Survivorship Bias

Survivorship Bias


A focus on the examples that survive some process while accidentally overlooking those that did not survive — because they are no longer visible.


The example of using statistics of minimizing bomber losses to enemy fire in World War II was developed by statistician Abraham Wald, who noticed that they were only evaluating the the damage to planes that had survived, and thus skewed their analysis, as opposed to all bomber planes (and in particular, the ones that were shot down, did not return, and could not be studied for evaluation).

Everyday Use

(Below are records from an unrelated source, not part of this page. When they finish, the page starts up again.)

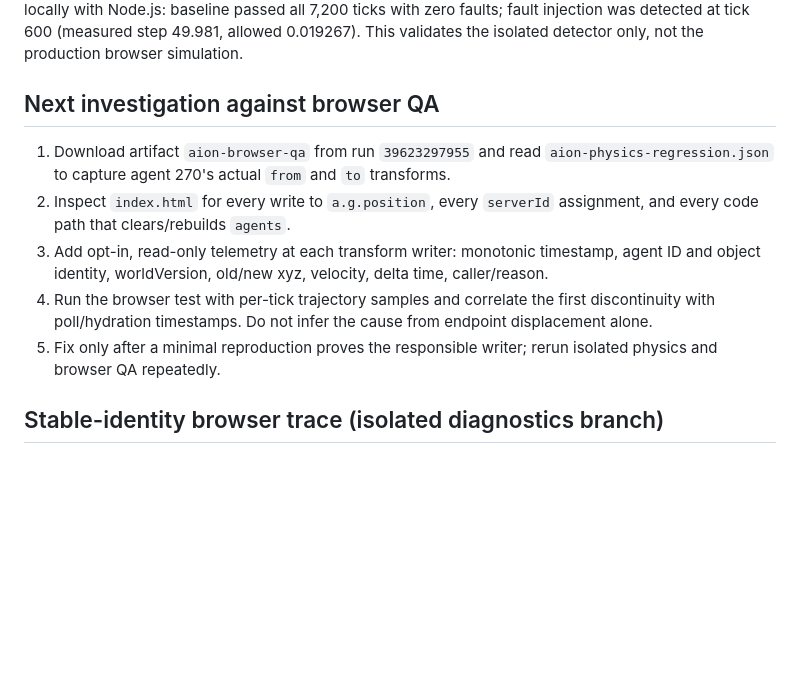
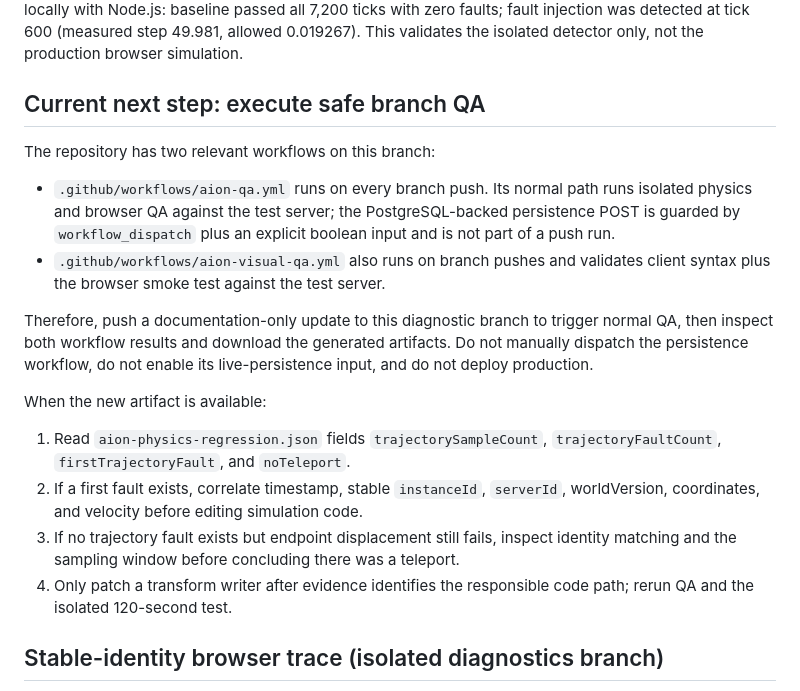
Before and after one commit to antonharvadskij-stack/3d-adventure-game, a Markdown page: qa/AGENT_DISCONTINUITY_DIAGNOSTIC.md, the part around the change. Rendered like a GitHub page; blank space fills up the shorter version.

Commit message:
docs(qa): clarify safe branch diagnostics workflow

```diff
--- a/qa/AGENT_DISCONTINUITY_DIAGNOSTIC.md
+++ b/qa/AGENT_DISCONTINUITY_DIAGNOSTIC.md
@@ -28,12 +28,18 @@ node qa/isolated_genesis_prototype.mjs
 
 The deterministic baseline runs 8 agents for 120 simulated seconds at a fixed 1/60-second timestep. A separate controlled fault-injection run adds a 50-unit jump to one agent; the regression detector must catch it. The script asserts both outcomes and prints bounded telemetry. The script logic was executed locally with Node.js: baseline passed all 7,200 ticks with zero faults; fault injection was detected at tick 600 (measured step 49.981, allowed 0.019267). This validates the isolated detector only, not the production browser simulation.
 
-## Next investigation against browser QA
-1. Download artifact `aion-browser-qa` from run `39623297955` and read `aion-physics-regression.json` to capture agent 270's actual `from` and `to` transforms.
-2. Inspect `index.html` for every write to `a.g.position`, every `serverId` assignment, and every code path that clears/rebuilds `agents`.
-3. Add opt-in, read-only telemetry at each transform writer: monotonic timestamp, agent ID and object identity, worldVersion, old/new xyz, velocity, delta time, caller/reason.
-4. Run the browser test with per-tick trajectory samples and correlate the first discontinuity with poll/hydration timestamps. Do not infer the cause from endpoint displacement alone.
-5. Fix only after a minimal reproduction proves the responsible writer; rerun isolated physics and browser QA repeatedly.
+## Current next step: execute safe branch QA
+The repository has two relevant workflows on this branch:
+- `.github/workflows/aion-qa.yml` runs on every branch push. Its normal path runs isolated physics and browser QA against the test server; the PostgreSQL-backed persistence POST is guarded by `workflow_dispatch` plus an explicit boolean input and is not part of a push run.
+- `.github/workflows/aion-visual-qa.yml` also runs on branch pushes and validates client syntax plus the browser smoke test against the test server.
+
+Therefore, push a documentation-only update to this diagnostic branch to trigger normal QA, then inspect both workflow results and download the generated artifacts. Do not manually dispatch the persistence workflow, do not enable its live-persistence input, and do not deploy production.
+
+When the new artifact is available:
+1. Read `aion-physics-regression.json` fields `trajectorySampleCount`, `trajectoryFaultCount`, `firstTrajectoryFault`, and `noTeleport`.
+2. If a first fault exists, correlate timestamp, stable `instanceId`, `serverId`, worldVersion, coordinates, and velocity before editing simulation code.
+3. If no trajectory fault exists but endpoint displacement still fails, inspect identity matching and the sampling window before concluding there was a teleport.
+4. Only patch a transform writer after evidence identifies the responsible code path; rerun QA and the isolated 120-second test.
 
 ## Stable-identity browser trace (isolated diagnostics branch)
 The branch `aion/identity-trace-diagnostics-20261023` adds a read-only `instanceId` to each live client-agent object via a `WeakMap`. The ID is distinct from server-provided `serverId`, persists for the lifetime of that local object, and is not used to drive simulation behavior. The browser regression harness now samples transforms every 50 ms during its 10-second observation window and reports the first per-instance jump above the conservative per-sample threshold, including before/after server IDs, world versions, coordinates, velocities, and sample interval. The existing endpoint displacement check remains as a second signal.
```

We watch entertainment that has survived many rounds of approval before it gets to us (we don't see all that fails). We think devices used to be built of higher quality, but only because the devices we encounter have lasted (and we forget those that have been discarded.) This type of bias creeps into our daily experiences from so many areas, it's useful to take stock when analyzing a group of something (items, processes, connections) and ask yourself about the examples that you might not be considering.